[[ DATA UNDER STUDY open ]]
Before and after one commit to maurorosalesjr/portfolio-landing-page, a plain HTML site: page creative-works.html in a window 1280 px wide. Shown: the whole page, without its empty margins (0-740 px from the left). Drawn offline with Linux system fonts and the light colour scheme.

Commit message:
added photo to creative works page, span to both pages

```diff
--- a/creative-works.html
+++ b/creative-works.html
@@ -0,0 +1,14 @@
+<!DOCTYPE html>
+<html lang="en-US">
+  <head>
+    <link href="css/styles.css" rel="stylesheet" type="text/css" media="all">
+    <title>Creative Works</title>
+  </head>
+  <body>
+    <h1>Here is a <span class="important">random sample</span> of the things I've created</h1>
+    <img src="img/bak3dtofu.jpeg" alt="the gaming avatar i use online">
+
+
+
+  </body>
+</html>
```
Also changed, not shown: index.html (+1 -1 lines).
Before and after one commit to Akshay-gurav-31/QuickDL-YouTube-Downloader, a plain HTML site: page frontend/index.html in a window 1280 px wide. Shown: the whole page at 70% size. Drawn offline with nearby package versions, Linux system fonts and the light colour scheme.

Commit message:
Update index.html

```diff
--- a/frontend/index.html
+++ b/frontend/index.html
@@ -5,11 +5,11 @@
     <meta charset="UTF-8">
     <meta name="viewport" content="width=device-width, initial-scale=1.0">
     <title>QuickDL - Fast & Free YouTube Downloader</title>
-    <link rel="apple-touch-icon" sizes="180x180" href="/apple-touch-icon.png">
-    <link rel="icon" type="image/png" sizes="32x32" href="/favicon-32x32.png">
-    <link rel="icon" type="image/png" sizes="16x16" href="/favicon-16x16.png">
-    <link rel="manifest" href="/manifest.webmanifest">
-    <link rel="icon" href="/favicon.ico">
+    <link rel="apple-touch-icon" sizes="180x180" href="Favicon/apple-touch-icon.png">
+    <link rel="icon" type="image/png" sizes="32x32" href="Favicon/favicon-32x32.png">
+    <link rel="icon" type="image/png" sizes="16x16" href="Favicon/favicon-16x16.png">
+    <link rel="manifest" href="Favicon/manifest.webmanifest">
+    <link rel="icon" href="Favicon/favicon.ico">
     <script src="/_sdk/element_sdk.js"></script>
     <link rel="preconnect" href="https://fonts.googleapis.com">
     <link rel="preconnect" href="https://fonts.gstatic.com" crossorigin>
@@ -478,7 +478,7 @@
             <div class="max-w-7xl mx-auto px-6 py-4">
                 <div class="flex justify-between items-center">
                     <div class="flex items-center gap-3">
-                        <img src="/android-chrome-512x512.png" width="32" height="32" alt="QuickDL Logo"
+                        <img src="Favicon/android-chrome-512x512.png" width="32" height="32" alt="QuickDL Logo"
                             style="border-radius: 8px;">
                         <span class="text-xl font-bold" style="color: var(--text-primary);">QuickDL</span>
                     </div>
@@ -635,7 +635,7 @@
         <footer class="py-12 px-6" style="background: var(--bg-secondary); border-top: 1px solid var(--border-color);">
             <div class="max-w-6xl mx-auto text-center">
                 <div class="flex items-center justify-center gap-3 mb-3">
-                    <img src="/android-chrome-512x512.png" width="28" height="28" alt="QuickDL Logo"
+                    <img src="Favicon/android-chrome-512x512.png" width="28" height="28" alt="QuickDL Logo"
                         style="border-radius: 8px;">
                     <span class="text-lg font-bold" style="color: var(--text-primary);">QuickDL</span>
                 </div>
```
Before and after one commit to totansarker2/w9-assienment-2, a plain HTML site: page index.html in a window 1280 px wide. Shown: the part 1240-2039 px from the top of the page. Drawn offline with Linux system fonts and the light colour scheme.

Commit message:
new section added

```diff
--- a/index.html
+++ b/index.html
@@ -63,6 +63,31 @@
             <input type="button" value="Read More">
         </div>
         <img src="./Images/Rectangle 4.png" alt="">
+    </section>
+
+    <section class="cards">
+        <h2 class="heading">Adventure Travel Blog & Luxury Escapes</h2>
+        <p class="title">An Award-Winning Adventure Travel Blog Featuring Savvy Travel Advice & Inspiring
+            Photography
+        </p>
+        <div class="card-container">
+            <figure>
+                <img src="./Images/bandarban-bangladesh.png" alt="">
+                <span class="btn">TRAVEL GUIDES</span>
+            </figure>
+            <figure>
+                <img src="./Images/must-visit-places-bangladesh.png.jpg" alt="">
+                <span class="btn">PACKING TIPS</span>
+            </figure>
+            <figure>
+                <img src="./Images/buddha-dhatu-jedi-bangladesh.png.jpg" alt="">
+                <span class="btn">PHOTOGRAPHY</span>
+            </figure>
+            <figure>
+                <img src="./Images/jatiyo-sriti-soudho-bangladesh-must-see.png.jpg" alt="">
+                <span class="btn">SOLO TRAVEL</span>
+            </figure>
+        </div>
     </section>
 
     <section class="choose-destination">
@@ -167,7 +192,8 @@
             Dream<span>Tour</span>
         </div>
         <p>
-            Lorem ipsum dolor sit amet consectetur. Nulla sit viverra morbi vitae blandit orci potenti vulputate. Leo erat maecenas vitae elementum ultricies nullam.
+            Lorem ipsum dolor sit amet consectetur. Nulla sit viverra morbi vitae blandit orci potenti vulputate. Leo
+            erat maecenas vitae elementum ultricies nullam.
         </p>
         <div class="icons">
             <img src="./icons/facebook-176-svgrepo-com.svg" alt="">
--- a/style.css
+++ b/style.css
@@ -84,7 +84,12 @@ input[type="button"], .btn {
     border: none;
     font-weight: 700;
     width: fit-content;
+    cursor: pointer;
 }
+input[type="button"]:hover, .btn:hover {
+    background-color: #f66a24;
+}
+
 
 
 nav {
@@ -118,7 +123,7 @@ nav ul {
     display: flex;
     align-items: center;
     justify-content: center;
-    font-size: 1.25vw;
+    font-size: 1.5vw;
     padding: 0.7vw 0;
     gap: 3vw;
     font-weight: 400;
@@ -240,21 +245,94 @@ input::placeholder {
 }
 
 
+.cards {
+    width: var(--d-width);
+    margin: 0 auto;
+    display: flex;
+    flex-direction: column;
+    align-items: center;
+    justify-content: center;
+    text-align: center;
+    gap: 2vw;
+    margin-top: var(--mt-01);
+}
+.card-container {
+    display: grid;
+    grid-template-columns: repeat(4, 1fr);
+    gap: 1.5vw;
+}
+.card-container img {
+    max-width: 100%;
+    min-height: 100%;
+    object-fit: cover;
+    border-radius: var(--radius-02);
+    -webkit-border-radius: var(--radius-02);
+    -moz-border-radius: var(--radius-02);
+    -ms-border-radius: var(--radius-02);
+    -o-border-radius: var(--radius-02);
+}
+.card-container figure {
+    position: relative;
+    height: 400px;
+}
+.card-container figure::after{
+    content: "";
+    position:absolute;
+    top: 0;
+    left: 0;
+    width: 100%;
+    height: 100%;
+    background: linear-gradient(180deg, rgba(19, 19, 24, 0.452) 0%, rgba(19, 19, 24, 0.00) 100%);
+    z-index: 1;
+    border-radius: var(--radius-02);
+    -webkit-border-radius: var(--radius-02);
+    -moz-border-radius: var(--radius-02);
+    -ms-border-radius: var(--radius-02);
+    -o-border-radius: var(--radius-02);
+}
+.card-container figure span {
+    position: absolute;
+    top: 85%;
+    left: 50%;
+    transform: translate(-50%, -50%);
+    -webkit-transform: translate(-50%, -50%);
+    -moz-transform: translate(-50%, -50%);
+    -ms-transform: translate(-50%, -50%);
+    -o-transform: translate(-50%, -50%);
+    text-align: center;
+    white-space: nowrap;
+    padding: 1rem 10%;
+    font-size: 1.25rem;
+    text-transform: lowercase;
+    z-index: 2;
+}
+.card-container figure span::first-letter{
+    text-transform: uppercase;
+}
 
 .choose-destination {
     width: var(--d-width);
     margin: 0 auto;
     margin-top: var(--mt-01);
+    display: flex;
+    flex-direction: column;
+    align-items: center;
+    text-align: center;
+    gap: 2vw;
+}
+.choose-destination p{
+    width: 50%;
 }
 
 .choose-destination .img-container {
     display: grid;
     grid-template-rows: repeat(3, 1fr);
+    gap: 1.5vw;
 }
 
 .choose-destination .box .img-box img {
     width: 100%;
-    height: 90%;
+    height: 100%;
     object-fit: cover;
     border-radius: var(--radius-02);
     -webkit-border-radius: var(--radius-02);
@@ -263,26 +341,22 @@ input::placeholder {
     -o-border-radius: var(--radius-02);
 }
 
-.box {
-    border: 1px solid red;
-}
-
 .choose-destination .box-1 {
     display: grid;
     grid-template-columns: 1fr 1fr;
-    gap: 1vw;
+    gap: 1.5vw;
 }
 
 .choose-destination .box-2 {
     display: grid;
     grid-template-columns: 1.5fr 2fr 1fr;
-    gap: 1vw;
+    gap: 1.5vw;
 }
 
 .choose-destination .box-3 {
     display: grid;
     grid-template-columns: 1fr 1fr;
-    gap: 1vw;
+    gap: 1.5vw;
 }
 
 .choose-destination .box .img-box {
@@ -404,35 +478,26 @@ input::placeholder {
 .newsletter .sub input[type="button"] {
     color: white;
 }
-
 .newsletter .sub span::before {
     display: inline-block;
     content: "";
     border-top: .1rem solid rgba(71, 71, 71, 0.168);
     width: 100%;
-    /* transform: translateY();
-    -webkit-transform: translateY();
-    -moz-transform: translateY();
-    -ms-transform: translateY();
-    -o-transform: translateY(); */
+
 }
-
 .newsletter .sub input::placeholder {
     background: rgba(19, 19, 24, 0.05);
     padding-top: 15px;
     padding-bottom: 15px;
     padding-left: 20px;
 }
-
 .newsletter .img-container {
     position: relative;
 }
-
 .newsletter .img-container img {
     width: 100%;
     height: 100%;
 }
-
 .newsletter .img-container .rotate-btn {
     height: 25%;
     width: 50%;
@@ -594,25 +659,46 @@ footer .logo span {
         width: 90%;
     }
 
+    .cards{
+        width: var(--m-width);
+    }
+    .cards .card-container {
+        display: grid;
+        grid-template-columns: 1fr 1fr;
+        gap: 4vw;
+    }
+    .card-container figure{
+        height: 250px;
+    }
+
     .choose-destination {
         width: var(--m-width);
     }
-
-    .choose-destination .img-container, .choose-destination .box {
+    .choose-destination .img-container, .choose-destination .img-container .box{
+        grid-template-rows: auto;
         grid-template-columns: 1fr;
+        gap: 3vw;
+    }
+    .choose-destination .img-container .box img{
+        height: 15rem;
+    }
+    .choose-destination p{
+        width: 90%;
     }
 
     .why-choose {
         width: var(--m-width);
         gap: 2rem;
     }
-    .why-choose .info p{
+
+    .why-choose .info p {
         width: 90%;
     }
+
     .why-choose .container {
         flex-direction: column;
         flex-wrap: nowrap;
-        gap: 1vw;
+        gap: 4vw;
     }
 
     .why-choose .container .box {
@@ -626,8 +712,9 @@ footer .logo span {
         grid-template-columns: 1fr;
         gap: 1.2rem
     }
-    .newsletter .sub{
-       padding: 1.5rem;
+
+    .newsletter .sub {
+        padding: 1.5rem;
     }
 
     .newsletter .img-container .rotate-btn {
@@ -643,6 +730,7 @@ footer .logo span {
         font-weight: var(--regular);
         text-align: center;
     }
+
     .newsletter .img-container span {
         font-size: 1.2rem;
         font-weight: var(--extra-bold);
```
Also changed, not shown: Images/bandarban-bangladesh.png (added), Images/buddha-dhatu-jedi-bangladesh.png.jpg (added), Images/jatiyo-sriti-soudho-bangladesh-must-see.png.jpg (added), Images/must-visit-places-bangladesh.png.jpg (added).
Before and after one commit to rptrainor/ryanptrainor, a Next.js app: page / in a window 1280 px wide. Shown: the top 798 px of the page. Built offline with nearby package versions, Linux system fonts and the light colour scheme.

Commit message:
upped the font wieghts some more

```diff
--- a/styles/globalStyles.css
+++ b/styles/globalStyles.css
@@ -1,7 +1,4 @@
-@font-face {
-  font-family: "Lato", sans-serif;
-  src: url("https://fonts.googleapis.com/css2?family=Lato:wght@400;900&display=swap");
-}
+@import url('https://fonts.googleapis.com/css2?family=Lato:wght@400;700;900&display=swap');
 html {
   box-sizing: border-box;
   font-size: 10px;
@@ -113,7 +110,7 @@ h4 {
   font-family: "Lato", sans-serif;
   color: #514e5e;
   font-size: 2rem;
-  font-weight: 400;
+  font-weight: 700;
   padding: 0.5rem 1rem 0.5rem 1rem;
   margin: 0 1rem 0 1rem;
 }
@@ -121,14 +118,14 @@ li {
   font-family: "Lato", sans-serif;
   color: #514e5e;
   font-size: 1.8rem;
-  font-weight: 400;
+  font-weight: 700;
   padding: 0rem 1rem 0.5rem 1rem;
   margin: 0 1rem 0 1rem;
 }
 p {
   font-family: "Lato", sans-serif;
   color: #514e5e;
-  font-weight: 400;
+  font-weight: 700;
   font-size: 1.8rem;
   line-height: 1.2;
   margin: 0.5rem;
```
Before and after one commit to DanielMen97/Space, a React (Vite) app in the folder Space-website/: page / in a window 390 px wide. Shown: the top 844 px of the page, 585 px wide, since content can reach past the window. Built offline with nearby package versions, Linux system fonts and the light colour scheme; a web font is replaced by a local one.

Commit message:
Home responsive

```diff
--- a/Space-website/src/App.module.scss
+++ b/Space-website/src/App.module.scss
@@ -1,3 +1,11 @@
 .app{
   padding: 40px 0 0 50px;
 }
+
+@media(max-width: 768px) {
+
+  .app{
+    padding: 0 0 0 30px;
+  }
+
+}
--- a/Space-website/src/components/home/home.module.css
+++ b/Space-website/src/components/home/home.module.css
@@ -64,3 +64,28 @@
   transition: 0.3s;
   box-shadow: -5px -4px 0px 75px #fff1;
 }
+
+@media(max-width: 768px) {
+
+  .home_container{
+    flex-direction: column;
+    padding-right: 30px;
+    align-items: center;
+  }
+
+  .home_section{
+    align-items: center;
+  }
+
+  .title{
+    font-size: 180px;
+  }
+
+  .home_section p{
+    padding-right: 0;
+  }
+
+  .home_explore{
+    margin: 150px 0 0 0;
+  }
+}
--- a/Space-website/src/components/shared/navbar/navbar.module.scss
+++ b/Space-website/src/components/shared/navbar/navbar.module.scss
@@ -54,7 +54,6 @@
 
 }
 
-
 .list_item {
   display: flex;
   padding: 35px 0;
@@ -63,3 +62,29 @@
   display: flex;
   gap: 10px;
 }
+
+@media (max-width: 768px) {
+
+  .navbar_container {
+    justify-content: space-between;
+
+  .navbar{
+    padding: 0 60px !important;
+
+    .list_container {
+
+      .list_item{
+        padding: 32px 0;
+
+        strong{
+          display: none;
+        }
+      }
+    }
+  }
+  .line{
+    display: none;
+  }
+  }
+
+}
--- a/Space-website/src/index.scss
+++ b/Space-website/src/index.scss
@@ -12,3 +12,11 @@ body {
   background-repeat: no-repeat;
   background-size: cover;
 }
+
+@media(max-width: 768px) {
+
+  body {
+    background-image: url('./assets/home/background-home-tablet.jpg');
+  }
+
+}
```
[[ DATA UNDER STUDY closed ]]
- **ACTIVITY**
Each line of the entries that contains the word "wght" should be listed.

- **TASK OUTPUT**
-  src: url("https://fonts.googleapis.com/css2?family=Lato:wght@400;900&display=swap");
+@import url('https://fonts.googleapis.com/css2?family=Lato:wght@400;700;900&display=swap');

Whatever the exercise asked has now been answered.